Listen, I inadvertently took a picture of the back of the can, which shows the cats ass and tail and I want to pretend like thats cool and everything and that I totally meant to do that but in reality I did not. I know you are not really reading this though, so it is probably not an issue. Or maybe it is. Oh no, what have I done.

Exhibit 'A' The Cat's Meow - Pours a hazy yellow orange color with a finger of head that has good retention and leaves some lacing. Smells nice, tropical citrus and dank pine hops. Taste is sweet, with that mango citrus hop character coming through in the middle, followed by some more dank flavors and a little bitterness in the finish. Mouthfeel is well carbed, medium bodied, pretty easy going. This was great when I first poured it, but seemed to lose a little steam as I drank. Overall, this is a good IPA. Not quite top tier, but if I lived in Framingham, MA, it'd be a solid go-to (perhaps at intervals with lagers from that other Framingham brewery, Jack's Abby). Worth checking in on if you're in the area. B

Beer Nerd Details: 6.5% ABV canned (16 ounce pounder). Drank out of a snifter glass on 7/16/17. Canned: 6/29/17 (I think? Hard to read...)
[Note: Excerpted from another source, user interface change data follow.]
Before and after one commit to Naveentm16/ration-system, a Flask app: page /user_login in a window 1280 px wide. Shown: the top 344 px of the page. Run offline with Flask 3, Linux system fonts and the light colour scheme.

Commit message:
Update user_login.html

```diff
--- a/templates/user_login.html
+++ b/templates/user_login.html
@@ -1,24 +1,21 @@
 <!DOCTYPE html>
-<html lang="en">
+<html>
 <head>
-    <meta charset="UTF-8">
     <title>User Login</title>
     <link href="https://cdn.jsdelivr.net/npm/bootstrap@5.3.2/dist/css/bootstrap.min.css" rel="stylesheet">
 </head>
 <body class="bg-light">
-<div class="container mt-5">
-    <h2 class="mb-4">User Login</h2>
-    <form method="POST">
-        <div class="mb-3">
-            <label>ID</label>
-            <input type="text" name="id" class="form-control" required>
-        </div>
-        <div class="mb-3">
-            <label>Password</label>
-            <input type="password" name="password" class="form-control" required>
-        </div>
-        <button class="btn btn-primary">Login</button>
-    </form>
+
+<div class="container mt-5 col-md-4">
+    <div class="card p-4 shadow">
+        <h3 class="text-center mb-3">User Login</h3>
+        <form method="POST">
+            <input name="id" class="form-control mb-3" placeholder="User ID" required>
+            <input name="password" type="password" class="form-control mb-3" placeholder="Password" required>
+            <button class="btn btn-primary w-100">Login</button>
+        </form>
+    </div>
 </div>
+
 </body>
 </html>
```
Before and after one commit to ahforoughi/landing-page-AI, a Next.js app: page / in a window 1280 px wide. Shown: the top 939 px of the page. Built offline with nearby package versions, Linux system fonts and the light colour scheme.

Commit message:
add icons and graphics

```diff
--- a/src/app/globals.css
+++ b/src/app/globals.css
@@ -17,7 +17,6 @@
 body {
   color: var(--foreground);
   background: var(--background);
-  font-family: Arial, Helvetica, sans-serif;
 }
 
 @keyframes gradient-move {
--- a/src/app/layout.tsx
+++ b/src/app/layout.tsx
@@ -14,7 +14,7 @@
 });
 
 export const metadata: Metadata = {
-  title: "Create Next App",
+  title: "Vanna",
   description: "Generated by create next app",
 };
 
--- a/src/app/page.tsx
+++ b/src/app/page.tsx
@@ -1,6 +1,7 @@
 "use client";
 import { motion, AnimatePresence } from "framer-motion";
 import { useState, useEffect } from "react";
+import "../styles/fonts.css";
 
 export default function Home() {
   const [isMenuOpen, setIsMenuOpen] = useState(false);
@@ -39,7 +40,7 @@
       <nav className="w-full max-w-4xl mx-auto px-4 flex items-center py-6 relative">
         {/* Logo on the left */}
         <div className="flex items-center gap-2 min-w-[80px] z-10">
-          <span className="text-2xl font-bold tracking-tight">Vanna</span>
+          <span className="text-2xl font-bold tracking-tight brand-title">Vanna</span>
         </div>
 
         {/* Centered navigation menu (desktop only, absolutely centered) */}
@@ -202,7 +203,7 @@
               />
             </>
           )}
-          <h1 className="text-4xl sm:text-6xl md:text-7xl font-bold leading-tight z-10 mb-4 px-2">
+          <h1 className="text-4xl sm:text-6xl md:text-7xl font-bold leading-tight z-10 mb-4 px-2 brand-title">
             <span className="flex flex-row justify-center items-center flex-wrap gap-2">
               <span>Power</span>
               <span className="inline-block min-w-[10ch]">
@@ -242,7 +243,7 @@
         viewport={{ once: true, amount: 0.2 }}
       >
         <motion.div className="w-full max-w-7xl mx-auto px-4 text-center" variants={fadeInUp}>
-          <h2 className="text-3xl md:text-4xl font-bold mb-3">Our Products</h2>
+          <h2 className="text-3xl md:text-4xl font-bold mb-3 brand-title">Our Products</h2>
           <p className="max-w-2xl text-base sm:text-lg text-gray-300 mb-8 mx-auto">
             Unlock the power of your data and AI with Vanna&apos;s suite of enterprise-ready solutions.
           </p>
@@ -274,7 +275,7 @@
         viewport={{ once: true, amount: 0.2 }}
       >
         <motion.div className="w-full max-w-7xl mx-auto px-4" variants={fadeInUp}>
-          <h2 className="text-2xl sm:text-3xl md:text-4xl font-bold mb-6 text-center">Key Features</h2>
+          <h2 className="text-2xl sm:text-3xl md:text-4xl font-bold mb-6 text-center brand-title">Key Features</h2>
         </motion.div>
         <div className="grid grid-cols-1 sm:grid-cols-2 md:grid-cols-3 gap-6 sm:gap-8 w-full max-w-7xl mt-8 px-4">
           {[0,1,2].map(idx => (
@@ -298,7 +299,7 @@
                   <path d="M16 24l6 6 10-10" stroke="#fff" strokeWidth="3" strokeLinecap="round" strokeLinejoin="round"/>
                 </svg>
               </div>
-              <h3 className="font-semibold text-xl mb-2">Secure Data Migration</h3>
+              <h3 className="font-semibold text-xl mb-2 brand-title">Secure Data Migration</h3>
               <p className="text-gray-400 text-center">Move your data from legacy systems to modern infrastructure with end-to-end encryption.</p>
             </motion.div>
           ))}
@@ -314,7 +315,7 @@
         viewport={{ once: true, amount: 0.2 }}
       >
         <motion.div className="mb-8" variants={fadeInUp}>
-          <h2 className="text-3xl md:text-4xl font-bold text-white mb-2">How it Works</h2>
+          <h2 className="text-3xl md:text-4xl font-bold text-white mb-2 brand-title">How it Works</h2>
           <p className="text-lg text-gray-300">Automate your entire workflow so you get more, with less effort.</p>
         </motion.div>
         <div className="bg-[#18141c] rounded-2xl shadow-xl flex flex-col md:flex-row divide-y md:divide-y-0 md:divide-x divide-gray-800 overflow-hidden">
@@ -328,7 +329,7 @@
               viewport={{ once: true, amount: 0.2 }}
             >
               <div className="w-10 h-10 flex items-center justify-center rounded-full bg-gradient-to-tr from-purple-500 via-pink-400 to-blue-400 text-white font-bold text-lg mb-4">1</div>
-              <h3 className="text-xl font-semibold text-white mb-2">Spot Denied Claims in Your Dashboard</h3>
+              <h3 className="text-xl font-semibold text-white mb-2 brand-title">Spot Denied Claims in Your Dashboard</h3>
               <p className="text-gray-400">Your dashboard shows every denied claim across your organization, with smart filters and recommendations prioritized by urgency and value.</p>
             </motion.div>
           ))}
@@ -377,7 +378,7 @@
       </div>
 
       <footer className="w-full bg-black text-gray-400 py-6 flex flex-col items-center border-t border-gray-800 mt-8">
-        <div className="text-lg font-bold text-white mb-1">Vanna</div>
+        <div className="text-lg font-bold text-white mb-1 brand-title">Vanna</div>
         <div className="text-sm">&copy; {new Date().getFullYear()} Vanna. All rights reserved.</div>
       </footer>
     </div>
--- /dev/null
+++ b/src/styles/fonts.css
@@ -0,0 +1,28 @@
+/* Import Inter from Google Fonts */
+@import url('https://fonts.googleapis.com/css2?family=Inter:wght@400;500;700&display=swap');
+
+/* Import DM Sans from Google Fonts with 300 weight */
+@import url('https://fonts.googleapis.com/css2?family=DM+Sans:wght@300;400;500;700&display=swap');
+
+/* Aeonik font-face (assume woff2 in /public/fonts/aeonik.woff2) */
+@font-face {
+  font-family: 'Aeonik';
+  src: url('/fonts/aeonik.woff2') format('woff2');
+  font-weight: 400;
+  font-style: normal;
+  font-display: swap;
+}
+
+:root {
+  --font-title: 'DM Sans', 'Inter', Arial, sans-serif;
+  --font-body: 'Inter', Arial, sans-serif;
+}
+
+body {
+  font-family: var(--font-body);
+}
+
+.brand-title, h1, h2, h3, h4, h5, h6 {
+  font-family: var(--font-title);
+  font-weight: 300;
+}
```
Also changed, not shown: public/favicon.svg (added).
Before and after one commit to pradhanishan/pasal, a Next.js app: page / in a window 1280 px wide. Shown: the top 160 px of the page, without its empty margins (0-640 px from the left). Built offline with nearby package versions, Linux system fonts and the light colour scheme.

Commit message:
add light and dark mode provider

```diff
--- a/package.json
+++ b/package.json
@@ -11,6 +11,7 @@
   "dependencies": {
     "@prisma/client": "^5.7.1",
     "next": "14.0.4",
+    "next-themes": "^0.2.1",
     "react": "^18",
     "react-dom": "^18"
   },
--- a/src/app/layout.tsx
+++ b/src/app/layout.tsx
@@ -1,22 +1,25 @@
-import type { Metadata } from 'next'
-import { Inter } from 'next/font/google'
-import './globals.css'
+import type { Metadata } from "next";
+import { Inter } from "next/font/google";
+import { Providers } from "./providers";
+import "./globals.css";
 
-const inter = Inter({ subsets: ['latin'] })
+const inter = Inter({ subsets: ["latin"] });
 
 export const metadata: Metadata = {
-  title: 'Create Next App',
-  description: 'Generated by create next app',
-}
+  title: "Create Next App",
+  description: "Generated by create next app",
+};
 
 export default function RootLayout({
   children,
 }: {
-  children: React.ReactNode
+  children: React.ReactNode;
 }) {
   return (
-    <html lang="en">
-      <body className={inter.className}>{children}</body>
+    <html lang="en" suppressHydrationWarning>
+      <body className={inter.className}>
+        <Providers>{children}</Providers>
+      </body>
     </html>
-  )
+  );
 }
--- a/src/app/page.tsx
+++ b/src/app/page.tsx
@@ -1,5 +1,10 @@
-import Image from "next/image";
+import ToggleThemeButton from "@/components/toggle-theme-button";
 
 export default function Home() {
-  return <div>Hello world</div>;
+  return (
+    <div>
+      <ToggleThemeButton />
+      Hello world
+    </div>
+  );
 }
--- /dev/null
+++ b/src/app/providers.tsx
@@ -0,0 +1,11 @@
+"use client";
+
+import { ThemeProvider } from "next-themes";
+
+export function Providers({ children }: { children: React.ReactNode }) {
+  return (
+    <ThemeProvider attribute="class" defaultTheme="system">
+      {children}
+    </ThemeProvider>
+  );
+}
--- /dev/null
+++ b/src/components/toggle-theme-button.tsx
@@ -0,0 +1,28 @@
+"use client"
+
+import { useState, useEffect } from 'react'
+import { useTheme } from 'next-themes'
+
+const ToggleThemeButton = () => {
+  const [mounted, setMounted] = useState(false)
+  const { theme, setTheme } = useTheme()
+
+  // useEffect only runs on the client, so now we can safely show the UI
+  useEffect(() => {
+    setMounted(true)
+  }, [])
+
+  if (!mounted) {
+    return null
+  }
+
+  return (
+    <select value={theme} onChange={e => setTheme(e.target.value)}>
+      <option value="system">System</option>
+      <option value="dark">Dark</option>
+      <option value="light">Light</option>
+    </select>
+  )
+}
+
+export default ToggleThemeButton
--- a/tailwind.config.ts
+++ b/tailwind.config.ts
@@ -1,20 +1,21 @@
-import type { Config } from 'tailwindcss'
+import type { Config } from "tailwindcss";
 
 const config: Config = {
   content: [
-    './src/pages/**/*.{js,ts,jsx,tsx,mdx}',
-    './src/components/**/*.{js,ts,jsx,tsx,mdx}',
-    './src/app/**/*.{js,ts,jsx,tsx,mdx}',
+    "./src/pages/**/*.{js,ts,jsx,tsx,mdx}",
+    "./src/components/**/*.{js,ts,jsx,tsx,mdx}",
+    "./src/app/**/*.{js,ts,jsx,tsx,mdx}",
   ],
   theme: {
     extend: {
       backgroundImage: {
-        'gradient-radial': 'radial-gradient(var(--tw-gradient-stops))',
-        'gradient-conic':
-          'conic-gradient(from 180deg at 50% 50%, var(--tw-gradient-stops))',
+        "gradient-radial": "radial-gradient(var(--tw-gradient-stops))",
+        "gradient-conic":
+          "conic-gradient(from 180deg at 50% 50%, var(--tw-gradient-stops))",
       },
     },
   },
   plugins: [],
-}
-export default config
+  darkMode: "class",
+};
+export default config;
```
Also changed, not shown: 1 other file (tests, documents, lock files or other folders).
Pretty good for right now. Dammit, I should have said "right meow", what's wrong with me?

Categories

OpenID accepted here Learn more about OpenID

About

Hi, my name is Mark, and I like beer.

You might also want to check out my generalist blog, where I blather on about lots of things, but mostly movies, books, and technology.

Email me at mciocco at gmail dot com.

Follow me on Twitter

Like me on Facebook

Toast me on Untappd

Recent Comments

  • Mark: I think I remember you posting something about that back read more
  • Jay Hinman: Cool that you got to go to this, Mark. I read more
  • Mark: No, I obtained this through... methods. Glad I did, as read more
  • Jay Hinman: I don't think I sent this one to you, did read more
  • Mark: Apparently the popularity of single malt and the rise of read more
  • Padraic Hagan: I've had some real winners from the independants. A few read more
  • Mark: You know what the funny thing is? Upton no longer read more
  • Padraic Hagan: I don't...uh...none of my tea is certified, uh, poop free. read more
  • Mark: I've never disliked the bubblegum note (as evidenced by ratings), read more
  • Mark: Padraic will be here all week. 2 drink minimum, tip read more